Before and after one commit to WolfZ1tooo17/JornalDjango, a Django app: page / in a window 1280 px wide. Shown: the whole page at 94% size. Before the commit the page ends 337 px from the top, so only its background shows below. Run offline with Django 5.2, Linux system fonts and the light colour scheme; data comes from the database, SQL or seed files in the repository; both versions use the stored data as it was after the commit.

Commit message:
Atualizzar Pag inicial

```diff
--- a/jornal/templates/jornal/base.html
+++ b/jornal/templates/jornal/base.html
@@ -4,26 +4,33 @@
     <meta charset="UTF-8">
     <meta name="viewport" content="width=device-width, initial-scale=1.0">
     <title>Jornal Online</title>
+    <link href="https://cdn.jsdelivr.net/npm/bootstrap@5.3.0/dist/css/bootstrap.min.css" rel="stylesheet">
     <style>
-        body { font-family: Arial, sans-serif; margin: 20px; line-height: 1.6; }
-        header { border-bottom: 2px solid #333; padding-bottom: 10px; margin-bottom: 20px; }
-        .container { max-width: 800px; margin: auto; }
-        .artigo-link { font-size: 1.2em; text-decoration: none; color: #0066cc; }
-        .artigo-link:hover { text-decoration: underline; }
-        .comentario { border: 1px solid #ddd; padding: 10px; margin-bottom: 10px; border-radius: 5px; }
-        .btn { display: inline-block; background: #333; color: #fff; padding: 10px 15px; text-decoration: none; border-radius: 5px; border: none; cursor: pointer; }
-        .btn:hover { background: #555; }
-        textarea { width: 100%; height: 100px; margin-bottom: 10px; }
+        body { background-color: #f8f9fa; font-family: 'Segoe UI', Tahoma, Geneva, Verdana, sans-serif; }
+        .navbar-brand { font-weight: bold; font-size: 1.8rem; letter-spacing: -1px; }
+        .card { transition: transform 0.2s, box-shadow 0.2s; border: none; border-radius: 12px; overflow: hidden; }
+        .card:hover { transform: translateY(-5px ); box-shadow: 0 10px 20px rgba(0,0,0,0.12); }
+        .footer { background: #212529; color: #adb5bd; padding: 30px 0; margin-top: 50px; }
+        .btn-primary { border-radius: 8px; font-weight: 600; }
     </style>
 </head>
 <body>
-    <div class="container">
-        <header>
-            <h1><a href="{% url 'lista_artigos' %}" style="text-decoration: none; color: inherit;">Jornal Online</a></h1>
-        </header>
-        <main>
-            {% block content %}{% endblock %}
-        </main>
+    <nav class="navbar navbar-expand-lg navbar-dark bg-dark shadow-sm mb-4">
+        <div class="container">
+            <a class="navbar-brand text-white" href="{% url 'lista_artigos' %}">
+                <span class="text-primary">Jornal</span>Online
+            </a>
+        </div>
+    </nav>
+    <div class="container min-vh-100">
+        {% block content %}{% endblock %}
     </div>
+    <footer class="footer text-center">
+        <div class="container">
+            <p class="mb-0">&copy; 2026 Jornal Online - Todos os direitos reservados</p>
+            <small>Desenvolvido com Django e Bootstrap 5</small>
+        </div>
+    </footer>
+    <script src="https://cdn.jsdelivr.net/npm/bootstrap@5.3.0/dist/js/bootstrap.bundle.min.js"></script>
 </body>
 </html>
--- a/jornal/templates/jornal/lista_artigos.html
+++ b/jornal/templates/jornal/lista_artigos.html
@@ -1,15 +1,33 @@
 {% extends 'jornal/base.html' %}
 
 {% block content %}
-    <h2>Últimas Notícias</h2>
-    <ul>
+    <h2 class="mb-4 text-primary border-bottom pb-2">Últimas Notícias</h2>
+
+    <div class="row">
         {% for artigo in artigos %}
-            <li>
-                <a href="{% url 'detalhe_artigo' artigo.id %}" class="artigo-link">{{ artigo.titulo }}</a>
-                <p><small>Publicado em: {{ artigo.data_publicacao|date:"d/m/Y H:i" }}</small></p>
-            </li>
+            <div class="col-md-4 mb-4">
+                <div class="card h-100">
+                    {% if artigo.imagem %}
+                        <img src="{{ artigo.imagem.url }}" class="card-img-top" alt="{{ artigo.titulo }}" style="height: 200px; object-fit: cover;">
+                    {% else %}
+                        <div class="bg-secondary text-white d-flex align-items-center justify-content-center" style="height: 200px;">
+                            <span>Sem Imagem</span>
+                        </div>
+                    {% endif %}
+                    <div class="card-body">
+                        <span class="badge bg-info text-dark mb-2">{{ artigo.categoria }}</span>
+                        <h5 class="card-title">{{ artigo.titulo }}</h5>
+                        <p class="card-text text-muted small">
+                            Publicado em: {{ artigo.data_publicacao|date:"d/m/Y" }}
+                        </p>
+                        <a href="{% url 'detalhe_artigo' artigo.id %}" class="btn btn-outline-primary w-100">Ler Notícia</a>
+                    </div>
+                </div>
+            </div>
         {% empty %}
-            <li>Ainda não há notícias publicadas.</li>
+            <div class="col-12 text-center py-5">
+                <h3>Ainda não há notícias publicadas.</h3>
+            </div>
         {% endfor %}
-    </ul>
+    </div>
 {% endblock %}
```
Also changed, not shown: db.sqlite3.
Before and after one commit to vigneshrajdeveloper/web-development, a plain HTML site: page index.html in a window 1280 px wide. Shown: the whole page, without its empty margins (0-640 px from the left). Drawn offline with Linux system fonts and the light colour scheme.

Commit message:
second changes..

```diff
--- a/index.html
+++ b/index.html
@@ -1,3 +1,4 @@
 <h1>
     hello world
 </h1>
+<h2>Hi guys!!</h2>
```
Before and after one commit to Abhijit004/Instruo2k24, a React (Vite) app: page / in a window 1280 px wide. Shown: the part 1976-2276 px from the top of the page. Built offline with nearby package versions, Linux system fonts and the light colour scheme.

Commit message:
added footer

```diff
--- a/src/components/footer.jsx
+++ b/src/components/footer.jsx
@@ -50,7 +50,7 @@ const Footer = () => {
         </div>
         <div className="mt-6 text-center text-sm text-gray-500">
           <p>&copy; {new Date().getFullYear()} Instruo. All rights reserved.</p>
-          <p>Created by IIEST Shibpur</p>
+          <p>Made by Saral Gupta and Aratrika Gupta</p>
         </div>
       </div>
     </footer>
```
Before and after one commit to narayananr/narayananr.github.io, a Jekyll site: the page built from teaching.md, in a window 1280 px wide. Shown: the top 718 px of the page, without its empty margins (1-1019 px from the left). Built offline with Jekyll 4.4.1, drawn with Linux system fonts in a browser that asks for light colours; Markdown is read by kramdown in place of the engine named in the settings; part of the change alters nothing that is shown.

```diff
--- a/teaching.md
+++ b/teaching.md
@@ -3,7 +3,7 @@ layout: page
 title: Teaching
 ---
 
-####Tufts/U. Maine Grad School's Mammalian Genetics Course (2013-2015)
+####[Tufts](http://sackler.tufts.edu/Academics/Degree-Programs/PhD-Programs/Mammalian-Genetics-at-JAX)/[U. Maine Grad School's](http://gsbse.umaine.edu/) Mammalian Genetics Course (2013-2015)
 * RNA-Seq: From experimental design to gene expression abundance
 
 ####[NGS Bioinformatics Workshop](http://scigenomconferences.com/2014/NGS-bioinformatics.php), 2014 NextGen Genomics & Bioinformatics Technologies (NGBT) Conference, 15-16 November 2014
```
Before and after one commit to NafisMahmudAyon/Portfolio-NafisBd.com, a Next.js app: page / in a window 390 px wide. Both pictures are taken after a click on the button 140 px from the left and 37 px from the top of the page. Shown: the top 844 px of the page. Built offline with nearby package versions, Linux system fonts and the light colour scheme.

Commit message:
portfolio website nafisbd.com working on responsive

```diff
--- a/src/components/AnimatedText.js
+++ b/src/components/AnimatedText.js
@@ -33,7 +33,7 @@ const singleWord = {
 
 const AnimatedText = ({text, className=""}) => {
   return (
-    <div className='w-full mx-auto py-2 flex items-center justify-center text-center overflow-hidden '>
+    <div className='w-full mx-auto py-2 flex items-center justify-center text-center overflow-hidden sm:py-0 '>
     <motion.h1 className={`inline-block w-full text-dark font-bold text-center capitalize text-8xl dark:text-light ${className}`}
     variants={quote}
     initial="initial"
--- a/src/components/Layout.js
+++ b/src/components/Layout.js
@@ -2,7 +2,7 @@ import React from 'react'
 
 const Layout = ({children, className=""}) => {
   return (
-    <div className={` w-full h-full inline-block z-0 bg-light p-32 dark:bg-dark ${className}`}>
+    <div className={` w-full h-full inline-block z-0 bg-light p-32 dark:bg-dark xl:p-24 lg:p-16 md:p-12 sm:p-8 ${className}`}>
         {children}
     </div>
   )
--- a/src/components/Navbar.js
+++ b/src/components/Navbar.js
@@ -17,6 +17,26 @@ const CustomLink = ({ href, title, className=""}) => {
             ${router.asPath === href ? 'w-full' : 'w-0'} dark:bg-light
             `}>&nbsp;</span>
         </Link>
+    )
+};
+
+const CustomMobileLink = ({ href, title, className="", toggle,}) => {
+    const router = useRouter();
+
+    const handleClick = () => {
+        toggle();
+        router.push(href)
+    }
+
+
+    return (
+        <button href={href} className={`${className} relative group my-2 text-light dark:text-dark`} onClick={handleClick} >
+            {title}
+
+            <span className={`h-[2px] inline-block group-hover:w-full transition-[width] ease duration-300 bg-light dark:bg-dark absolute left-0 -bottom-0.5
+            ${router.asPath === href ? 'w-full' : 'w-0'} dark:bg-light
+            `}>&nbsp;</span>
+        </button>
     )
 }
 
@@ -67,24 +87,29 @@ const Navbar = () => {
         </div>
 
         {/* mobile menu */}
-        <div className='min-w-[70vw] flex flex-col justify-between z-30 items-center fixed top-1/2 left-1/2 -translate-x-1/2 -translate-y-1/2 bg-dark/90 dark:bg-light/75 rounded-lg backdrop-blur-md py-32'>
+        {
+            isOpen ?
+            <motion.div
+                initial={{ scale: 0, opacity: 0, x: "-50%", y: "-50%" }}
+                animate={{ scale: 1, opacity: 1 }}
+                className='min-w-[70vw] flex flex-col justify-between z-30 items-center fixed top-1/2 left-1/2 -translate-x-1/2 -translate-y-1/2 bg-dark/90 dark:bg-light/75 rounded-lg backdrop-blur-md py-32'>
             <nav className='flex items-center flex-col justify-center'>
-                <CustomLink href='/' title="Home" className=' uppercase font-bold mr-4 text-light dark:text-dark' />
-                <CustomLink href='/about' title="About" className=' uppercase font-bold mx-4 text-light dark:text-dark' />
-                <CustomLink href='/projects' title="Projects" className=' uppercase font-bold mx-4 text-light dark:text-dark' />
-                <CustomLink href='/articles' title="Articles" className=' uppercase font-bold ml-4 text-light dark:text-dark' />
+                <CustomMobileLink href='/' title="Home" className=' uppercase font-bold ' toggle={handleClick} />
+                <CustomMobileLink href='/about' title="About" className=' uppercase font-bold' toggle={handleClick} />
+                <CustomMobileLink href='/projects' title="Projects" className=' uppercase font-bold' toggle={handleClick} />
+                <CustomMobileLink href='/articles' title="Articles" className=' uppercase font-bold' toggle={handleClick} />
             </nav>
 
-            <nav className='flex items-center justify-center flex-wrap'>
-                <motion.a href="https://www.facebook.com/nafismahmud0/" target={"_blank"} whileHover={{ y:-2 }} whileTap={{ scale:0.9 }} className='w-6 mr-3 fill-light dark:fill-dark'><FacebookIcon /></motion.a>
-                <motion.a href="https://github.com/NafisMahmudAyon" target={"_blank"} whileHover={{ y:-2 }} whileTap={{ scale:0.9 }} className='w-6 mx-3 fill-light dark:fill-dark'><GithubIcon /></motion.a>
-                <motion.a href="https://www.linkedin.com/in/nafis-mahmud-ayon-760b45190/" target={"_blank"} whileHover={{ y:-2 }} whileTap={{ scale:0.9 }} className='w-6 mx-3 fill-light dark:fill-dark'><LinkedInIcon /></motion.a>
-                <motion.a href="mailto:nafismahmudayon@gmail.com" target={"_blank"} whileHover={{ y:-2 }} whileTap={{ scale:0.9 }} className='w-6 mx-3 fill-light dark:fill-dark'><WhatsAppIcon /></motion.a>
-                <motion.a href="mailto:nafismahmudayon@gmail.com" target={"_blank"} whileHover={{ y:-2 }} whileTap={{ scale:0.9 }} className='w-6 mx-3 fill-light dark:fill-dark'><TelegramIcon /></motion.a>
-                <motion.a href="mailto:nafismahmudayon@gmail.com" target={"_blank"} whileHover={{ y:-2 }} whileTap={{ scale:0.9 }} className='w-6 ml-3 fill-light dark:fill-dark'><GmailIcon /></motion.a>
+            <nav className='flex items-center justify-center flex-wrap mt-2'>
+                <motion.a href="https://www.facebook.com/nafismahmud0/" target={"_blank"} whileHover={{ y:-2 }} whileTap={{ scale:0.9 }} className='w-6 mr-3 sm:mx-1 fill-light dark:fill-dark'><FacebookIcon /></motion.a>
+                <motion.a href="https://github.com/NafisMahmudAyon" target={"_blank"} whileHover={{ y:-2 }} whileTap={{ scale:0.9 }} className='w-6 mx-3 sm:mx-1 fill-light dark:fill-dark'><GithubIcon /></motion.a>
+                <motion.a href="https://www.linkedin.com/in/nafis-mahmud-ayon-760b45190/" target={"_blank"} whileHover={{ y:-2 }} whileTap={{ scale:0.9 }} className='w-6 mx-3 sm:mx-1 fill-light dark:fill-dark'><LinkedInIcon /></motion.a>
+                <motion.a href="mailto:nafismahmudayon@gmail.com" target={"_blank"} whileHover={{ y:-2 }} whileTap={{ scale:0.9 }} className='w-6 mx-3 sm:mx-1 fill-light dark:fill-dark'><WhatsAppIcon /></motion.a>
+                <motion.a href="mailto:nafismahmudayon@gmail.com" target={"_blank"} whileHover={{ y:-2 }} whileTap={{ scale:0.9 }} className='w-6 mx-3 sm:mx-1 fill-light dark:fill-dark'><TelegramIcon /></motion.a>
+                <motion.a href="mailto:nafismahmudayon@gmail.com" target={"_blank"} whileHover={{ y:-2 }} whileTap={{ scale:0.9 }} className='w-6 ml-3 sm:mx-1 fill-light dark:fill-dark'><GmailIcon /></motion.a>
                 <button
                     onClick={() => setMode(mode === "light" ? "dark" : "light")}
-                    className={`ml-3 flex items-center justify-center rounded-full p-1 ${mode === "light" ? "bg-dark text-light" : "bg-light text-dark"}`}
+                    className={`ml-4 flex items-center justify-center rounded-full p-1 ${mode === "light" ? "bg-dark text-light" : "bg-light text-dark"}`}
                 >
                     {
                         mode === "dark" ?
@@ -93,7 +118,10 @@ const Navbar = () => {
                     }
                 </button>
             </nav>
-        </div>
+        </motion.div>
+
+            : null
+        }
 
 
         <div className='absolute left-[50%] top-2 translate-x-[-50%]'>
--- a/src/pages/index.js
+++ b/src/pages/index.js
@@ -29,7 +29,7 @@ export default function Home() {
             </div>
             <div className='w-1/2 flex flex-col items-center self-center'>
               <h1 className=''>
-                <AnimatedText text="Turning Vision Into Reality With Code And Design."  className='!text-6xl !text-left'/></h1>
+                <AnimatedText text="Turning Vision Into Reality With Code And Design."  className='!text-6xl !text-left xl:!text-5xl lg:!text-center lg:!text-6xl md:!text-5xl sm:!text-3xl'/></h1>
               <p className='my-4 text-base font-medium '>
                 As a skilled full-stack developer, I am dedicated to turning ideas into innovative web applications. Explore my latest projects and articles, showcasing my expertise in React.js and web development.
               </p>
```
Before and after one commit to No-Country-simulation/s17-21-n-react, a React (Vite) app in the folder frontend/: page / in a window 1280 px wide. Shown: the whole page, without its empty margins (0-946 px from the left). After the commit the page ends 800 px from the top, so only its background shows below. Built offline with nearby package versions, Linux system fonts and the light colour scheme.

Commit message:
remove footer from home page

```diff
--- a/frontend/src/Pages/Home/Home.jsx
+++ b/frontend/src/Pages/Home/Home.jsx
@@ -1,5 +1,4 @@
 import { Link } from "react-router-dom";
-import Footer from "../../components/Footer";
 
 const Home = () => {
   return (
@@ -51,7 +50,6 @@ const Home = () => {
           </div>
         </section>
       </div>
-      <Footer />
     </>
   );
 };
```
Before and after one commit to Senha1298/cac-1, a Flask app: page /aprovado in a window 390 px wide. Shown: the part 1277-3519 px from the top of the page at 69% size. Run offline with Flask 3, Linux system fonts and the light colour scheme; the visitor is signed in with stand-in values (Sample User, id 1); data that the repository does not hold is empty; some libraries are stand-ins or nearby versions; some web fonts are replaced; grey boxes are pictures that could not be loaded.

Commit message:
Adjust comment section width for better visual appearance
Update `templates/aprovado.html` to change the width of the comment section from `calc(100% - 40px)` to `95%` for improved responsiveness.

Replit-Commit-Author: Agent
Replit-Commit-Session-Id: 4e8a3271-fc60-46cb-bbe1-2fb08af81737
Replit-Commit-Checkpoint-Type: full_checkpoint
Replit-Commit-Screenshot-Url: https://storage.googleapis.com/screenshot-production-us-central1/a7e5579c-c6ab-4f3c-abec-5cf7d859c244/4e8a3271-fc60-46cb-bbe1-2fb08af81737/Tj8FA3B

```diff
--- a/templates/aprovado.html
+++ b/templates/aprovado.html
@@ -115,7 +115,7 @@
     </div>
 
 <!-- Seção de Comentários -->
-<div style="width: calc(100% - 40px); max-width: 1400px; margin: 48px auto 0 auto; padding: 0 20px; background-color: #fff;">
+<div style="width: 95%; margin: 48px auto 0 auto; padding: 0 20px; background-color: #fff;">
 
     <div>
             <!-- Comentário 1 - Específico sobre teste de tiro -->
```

□ □ □

Your objective -
For each line of the entries that holds the word "inline", pull that line out.

Task answer -
-        .btn { display: inline-block; background: #333; color: #fff; padding: 10px 15px; text-decoration: none; border-radius: 5px; border: none; cursor: pointer; }
     <motion.h1 className={`inline-block w-full text-dark font-bold text-center capitalize text-8xl dark:text-light ${className}`}
-    <div className={` w-full h-full inline-block z-0 bg-light p-32 dark:bg-dark ${className}`}>
+    <div className={` w-full h-full inline-block z-0 bg-light p-32 dark:bg-dark xl:p-24 lg:p-16 md:p-12 sm:p-8 ${className}`}>
+            <span className={`h-[2px] inline-block group-hover:w-full transition-[width] ease duration-300 bg-light dark:bg-dark absolute left-0 -bottom-0.5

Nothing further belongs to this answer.